Highly Sensitive Children need appropriate environments in order to thrive, but the things they need are simple and are more to do with understanding and giving them the space to retreat to when things become overwhelming (for instance, providing a Quiet Corner at home or in the classroom, where they can relax). With guidance, HSCs can recognise their sensitivity as a strength and use it to successfully navigate their worlds. For children with SPD, the goal for Occupational Therapists is to help them handle their disorganised sensory input into more organised and healthier responses so they can lead full lives (Maureen Healey).
If you’re still confused about whether your child is Highly Sensitive or has Sensory Processing Disorder, here are some useful links that may help. Bear in mind that they may have both, just like Kelly Dillon, the author of the last blog on the list!
And if you’re going down the route of having your child diagnosed by a professional, make sure you read Elaine Aron’s recommendation to choose someone that has experience of both High Sensitivity and Sensory Processing Disorder (number 2 on the list below).
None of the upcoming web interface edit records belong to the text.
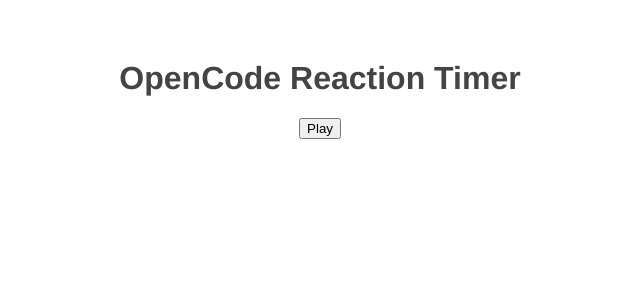
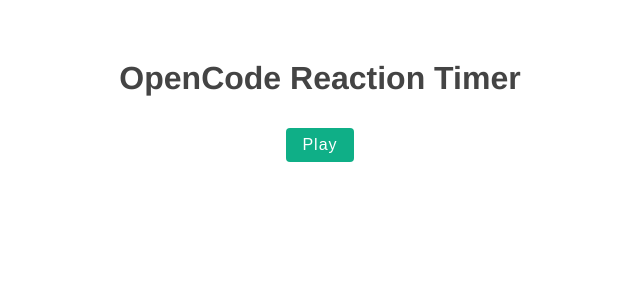
Before and after one commit to elhamhashemi56/vue-reaction-timer, a Vue app: page / in a window 1280 px wide. Shown: the top 300 px of the page, without its empty margins (320-960 px from the left). Built offline with nearby package versions, Linux system fonts and the light colour scheme.

Commit message:
Finishing Touches

```diff
--- a/src/App.vue
+++ b/src/App.vue
@@ -50,4 +50,19 @@
   color: #444;
   margin-top: 60px;
 }
+button {
+  background: #0faf87;
+  color: white;
+  border: none;
+  padding: 8px 16px;
+  border-radius: 4px;
+  font-size: 16px;
+  letter-spacing: 1px;
+  cursor: pointer;
+  margin: 10px;
+}
+button[disabled] {
+  opacity: 0.2;
+  cursor: not-allowed;
+}
 </style>
--- a/src/components/Results.vue
+++ b/src/components/Results.vue
@@ -1,13 +1,36 @@
 <template>
   <p>Reaction Time: {{ scoreProps }} ms</p>
+  <h2 class="rank">{{ rank }}</h2>
+
 </template>
 
 <script>
 export default {
-props:["scoreProps"]
+props:["scoreProps"],
+data(){
+    return{
+        rank:null
+    }
+
+},
+mounted(){
+    if(this.scoreProps < 250 ){
+        this.rank= "Sehr gut"
+
+    }else if(this.scoreProps < 400){
+        this.rank= "Gut"
+
+    }else{
+        this.rank= "Nicht gut"
+    }
+}
 }
 </script>
 
 <style>
-
+.rank {
+    font-size: 1.4em;
+    color: #0faf78;
+    font-weight: bold;
+}
 </style>
```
- spdfoundation.net (based in America, but has lots of useful general information)
- http://www.hsperson.com/pages/2Feb09.htm (Elaine Aron’s explanation of the difference between High Sensitivity & SPD)
- https://www.psychologytoday.com/blog/creative-development/201107/sensory-processing-disorder (Sensory Processing Disorder – The Deluge of Sensory Processing Disorder in Schools by Maureen D Healey)
- https://eatingoffplastic.wordpress.com/2014/07/23/highly-sensitive-person-vs-sensory-processing-disorder/ (Eating Off Plastic – An illustrated blog about neurological misfortunes and some other things by Kelly Dillon)
Agree, disagree or just plain confused? Please leave us a comment, we’d love to hear your thoughts!
*This post has been republished with permission from Naturally HSP, a site run by two mothers of highly sensitive children, Nicole Gabriel and coach of highly sensitive women, Nina Capaccio.